Language Selection

English French German Italian Portuguese Spanish

ImageMagick or GraphicsMagick?

Filed under
Software

The ImageMagick (IM) suite of command-line graphics tools is a free software staple; Linux, other Unix-like operating systems, and proprietary OSes like Windows have supported IM for close to two decades. But there is also an alternative tool called GraphicsMagick (GM) that covers much of the same functionality. How do you know which one is right for you?

Though IM traces its own history back to 1987, when it was an internal tool developed at DuPont, the first public source code release was in 1990. The core package is a collection of roughly a dozen separate command-line tools: animate, compare, display, identify, mogrify, and so on.

Because its command-line interface exposes so much functionality, IM has long been employed in scripts and automated routines. It handles the server-side image manipulation duties in Web applications as diverse as personal photo galleries and Wikipedia. Over time, interfaces to many popular programming languages sprang up, opening up IM to programmers like a system library.

And in a sense, that was where the trouble began.

Full Story.

A fork is nothing attractive... but it happens

«A fork is nothing attractive, but it's also a way to improve things in Open Source world.»
-- Karel Zak

This is not always the case. As this article says (and as you can see by comparing the actual tools and web sites), GraphicsMagick is nothing but a clone of ImageMagick.

Full Commentary.

----
You talk the talk, but do you waddle the waddle?

Comment viewing options

Select your preferred way to display the comments and click "Save settings" to activate your changes.

More in Tux Machines

digiKam Software Collection 4.3.0 released...

After a long bugs triage, we have worked hard also to close your reported issues.. A long list of the issues closed in digiKam 4.3.0 is available through the KDE Bugtracking System. Read more

Seneca College realizes value of open source

Red Hat has done a lot of work with CDOT, lately specializing in Fedora for ARM processors. Pidora, the Fedora Linux Remix specifically targeted to the Rasberry Pi, was primarily developed at CDOT. Another company that we have been working with lately is Blindside Networks. They do a lot of work with CDOT on the BigBlueButton project, which is a web conferencing tool for online education. NexJ is a Toronto-based software development firm that has worked with CDOT on various aspects of open health tools on the server side and integration of medical devices with smart phones. We have recently started working on the edX platform, where developers around the globe are working to create a next-generation online learning platform. Read more

Today in Techrights

Initial impressions of PCLinuxOS 2014.08

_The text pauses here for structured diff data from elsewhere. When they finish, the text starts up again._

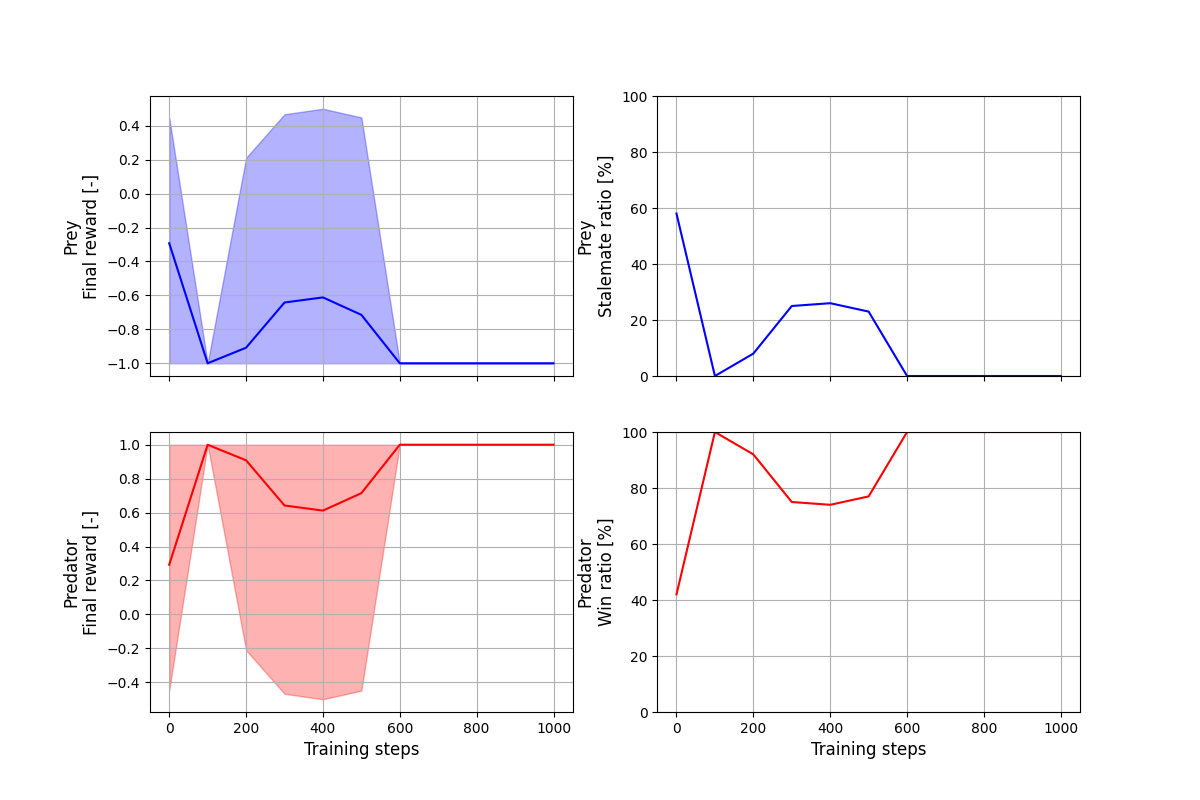
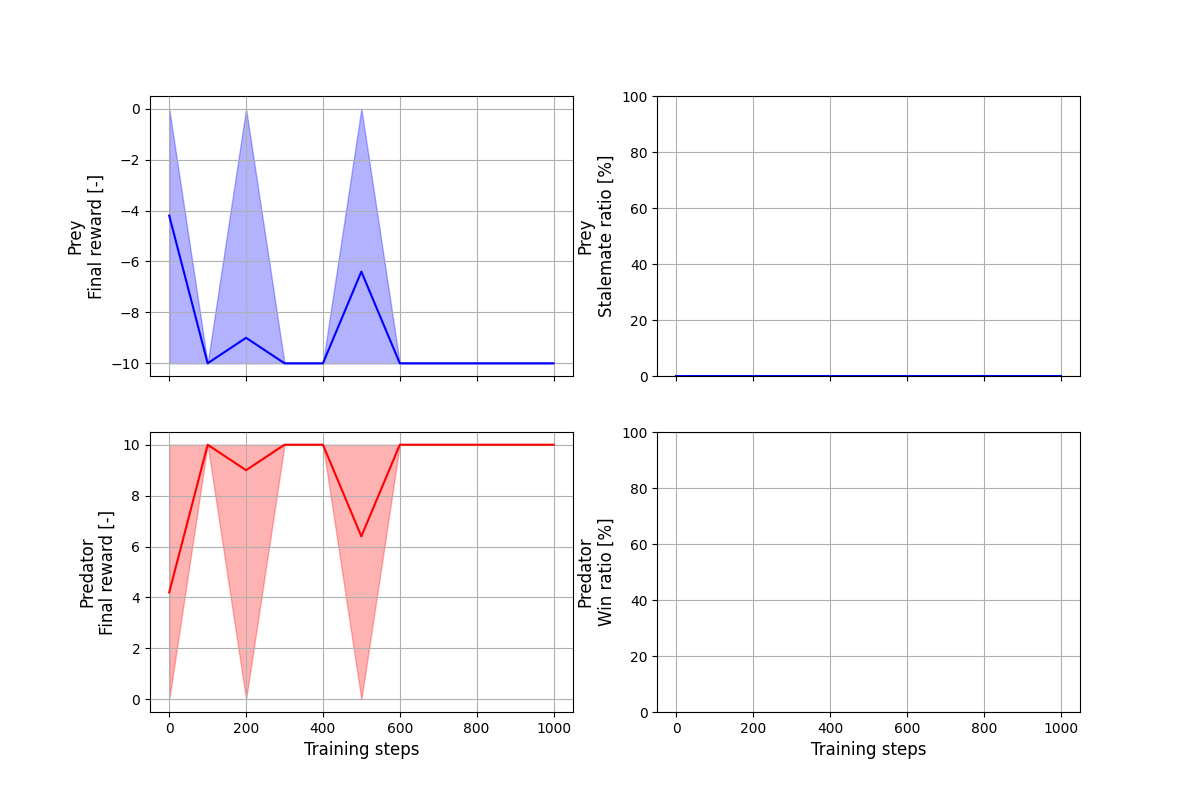
Changed reward scheme to sparse--> improved learning Found good training hyperparameters for hunting game.

diff --git a/benchmarks/marl/hunting/hunting_env.py b/benchmarks/marl/hunting/hunting_env.py
@@ -28,6 +28,7 @@ REWARDS = Float[Array, "n_predators+n_prey"]
 class EnvState:
     time: jnp.float32
     positions: STATE
+    distance: jnp.float32
 
 
 @struct.dataclass
@@ -39,7 +40,7 @@ class EnvParams:
     predator_radius: float = .1
     max_time: float = 1.
     dt: float = .01
-    caught_reward: float = 1.
+    caught_reward: float = 10.
     # x_lims: Tuple[float, float] = (0., 1.)
     # y_lims: Tuple[float, float] = (0., 1.)
     x_lims: Tuple[float, float] = (0., .5)
@@ -48,27 +49,26 @@ class EnvParams:
 
 class HuntingBase(environment.Environment):
 
-    def __init__(self, allow_timeover: bool = False):
+    def __init__(self):
         self.n_actors = 2
-        self.allow_timeover = allow_timeover
 
     def get_obs(self, state: EnvState) -> STATE:
-        return jnp.hstack((jnp.expand_dims(state.time, axis=-1), state.positions.reshape(1, -1)), dtype=jnp.float32)
-        # return state.positions.reshape(1, -1)
+        # return jnp.hstack((jnp.expand_dims(state.time, axis=-1), state.positions.reshape(1, -1)), dtype=jnp.float32)
+        return state.positions.flatten()
 
     def reset_env(self, key: chex.PRNGKey, env_params: Optional[EnvParams] = None) -> Tuple[STATE, EnvState]:
-
-        n_dim = 2  # FIXME: Make variable
 
         rng, *rngs = jax.random.split(key, 3)
         rng_x, rng_y = rngs
 
-        x_coords = jax.random.uniform(rng_x, minval=env_params.x_lims[0], maxval=env_params.x_lims[1], shape=(n_dim,))
-        y_coords = jax.random.uniform(rng_y, minval=env_params.y_lims[0], maxval=env_params.y_lims[1], shape=(n_dim,))
+        x_coords = jax.random.uniform(rng_x, minval=env_params.x_lims[0], maxval=env_params.x_lims[1], shape=(self.n_actors,))
+        y_coords = jax.random.uniform(rng_y, minval=env_params.y_lims[0], maxval=env_params.y_lims[1], shape=(self.n_actors,))
 
-        state = jnp.stack((x_coords.T, y_coords.T), axis=-1)
+        positions = jnp.stack((x_coords.T, y_coords.T), axis=-1)
 
-        state = EnvState(time=jnp.zeros(1), positions=state)
+        distance = self._distance(positions)
+
+        state = EnvState(time=jnp.zeros(1), positions=positions, distance=distance)
 
         return self.get_obs(state), state
 
@@ -88,18 +88,17 @@ class HuntingBase(environment.Environment):
         return next_positions
 
     def _distance(self, positions: POSITIONS) -> Float[Array, "1"]:
-        return jnp.linalg.norm((jnp.take(positions, 0, axis=0) - jnp.take(positions, 1, axis=0)))
+        return jnp.linalg.norm(jnp.diff(positions, axis=0))
 
     def _reward(self, time: Float[Array, "1"], distance: Float[Array, "1"], prey_caught: Bool[Array, "1"],
-                timeover: Bool[Array, "1"], env_params: EnvParams) -> REWARDS:
+                env_params: EnvParams) -> REWARDS:
 
-        reward_prey = jnp.where(prey_caught, -env_params.caught_reward, distance)
-        reward_predator = jnp.where(prey_caught, env_params.caught_reward, -distance)
+        # reward_prey = jnp.where(prey_caught, -env_params.caught_reward, distance)
+        # reward_predator = jnp.where(prey_caught, env_params.caught_reward, -distance)
+        reward_prey = jnp.where(prey_caught, -env_params.caught_reward, 0)
+        reward_predator = jnp.where(prey_caught, env_params.caught_reward, -0)
         rewards = jnp.stack((reward_prey, reward_predator), axis=-1).squeeze()
         # rewards = jnp.stack((distance, -distance), axis=-1).squeeze()
-
-        # rewards_time_over = jnp.asarray([env_params.caught_reward, -env_params.caught_reward]).squeeze()
-        # rewards = jnp.where(timeover, rewards_time_over, rewards)
 
         return rewards
 
@@ -110,19 +109,17 @@ class HuntingBase(environment.Environment):
 
         velocities = jnp.expand_dims(jnp.asarray([env_params.prey_velocity, env_params.predator_velocity]), axis=-1)
 
-        time, positions = state.time, state.positions
+        time, positions, distance = state.time, state.positions, state.distance
         next_time = time + env_params.dt
         next_positions = self.update_positions(positions, directions, velocities, env_params)
-        next_state = EnvState(time=next_time, positions=next_positions)
+        next_distance = self._distance(next_positions)
+        next_state = EnvState(time=next_time, positions=next_positions, distance=next_distance)
 
-        distance = self._distance(next_positions)
+        prey_caught = jnp.less_equal(next_distance, env_params.predator_radius)
+        truncated = jnp.greater(time, env_params.max_time)  # Truncation = time over
+        terminated = prey_caught
 
-        prey_caught = jnp.less_equal(distance, env_params.predator_radius)
-        truncated = jnp.greater(time, env_params.max_time)  # Truncation = timeover
-        timeover = jnp.logical_and(truncated, self.allow_timeover)  # Terminate when timeover.
-        terminated = jnp.logical_or(prey_caught, timeover)
-
-        rewards = self._reward(next_time, distance, prey_caught, timeover, env_params)
+        rewards = self._reward(next_time, distance, prey_caught, env_params)
 
         info = {
             "truncated": truncated.squeeze(),
@@ -206,6 +203,11 @@ class HuntingBase(environment.Environment):
     def name(self) -> str:
         return "Hunting"
 
+    def simple_strategy(self, env_state: EnvState, env_params: EnvParams) -> ACTIONS:
+        positions = env_state.positions
+        positions_diff = jnp.diff(positions, axis=0)
+        angle = jnp.atan(jnp.take())
+        return jnp.asarray([angle.squeeze(), angle.squeeze()])
 
 class HuntingDiscrete(HuntingBase):
     

diff --git a/benchmarks/marl/hunting/hunting_continuous_ippo.py b/benchmarks/marl/hunting/hunting_continuous_ippo.py
@@ -109,7 +109,7 @@ def export_csv(render_metrics, csv_path):
 if __name__ == "__main__":
 
     env_params = EnvParams(prey_velocity=1., predator_velocity=1.)
-    env = HuntingContinuous(allow_timeover=False)
+    env = HuntingContinuous()
 
     if sys.platform == "win32":
         checkpoint_dir = "C:\\Users\\mavritsa\\Repositories\\jax-agents\\benchmarks\\marl\\hunting\\checkpoints\\ippo\\continuous"
@@ -120,23 +120,23 @@ if __name__ == "__main__":
         n_steps=1_000,
         batch_size=128,
         minibatch_size=16,
-        rollout_length=300,
-        actor_epochs=30,
-        critic_epochs=30,
+        rollout_length=500,
+        actor_epochs=10,
+        critic_epochs=10,
         actor_network=PGActorContinuous,
         critic_network=PGCritic,
         optimizer=optax.adam,
         eval_frequency=100,
         eval_rng=jax.random.PRNGKey(18),
         n_evals=100,
-        checkpoint_dir=checkpoint_dir,
-        restore_agent=False,
+        # checkpoint_dir=checkpoint_dir,
+        # restore_agent=False,
         # restore_agent=True,
     )
 
     hyperparams = HyperParameters(
         gamma=0.99,
-        eps_clip=0.1,
+        eps_clip=0.10,
         kl_threshold=1e-5,
         gae_lambda=0.97,
         ent_coeff=0.01,
@@ -152,6 +152,7 @@ if __name__ == "__main__":
     rng = jax.random.PRNGKey(42)
     rng_train, rng_eval = jax.random.split(rng)
     runner, training_metrics = jax.block_until_ready(ippo.train(rng_train, hyperparams))
+    # with jax.disable_jit(True): runner, training_metrics = jax.block_until_ready(ippo.train(rng_train, hyperparams))
     eval_metrics = jax.block_until_ready(ippo.eval(rng_eval, runner.actor_training, n_evals=16))
 
     training_plot_path = r"figures/continuous/ippo_continuous_policy_training_{steps}steps.png".format(steps=config.n_steps)
@@ -167,9 +168,9 @@ if __name__ == "__main__":
         metrics = {
             "step": i,
             "time": state_env.time,
-            "positions": state_env.positions.reshape(-1, 2, 2),
+            "positions": state_env.positions,
             "actions": actions,
-            "next_positions": next_env_state.positions.reshape(-1, 2, 2),
+            "next_positions": next_env_state.positions,
             "reward": reward,
             "terminated": terminated,
             "values": values,
@@ -185,6 +186,7 @@ if __name__ == "__main__":
 
     csv_path = r"figures/continuous/details.csv"
     export_csv(render_metrics, csv_path)
+    print("Exported csv")
 
     gif_path = r"figures/continuous/ippo_continuous_policy_{steps}steps.gif".format(steps=config.n_steps)
     env.animate(render_metrics["positions"], render_metrics["actions"], render_metrics["values"], env_params, gif_path, export_pdf=True)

I spend more time looking at the family trees of Linux distributions than I do looking at my own family tree. I find it interesting to see how distributions grow from their parent distribution, either acting as an extra layer of features which regularly re-bases itself or as a separate fork. New distributions usually tend to remain similar in most ways to their parent distro, using the same package manager and maintaining similar philosophies. When I look at the family trees of Linux distributions one project stands out more than others: PCLinuxOS. Read more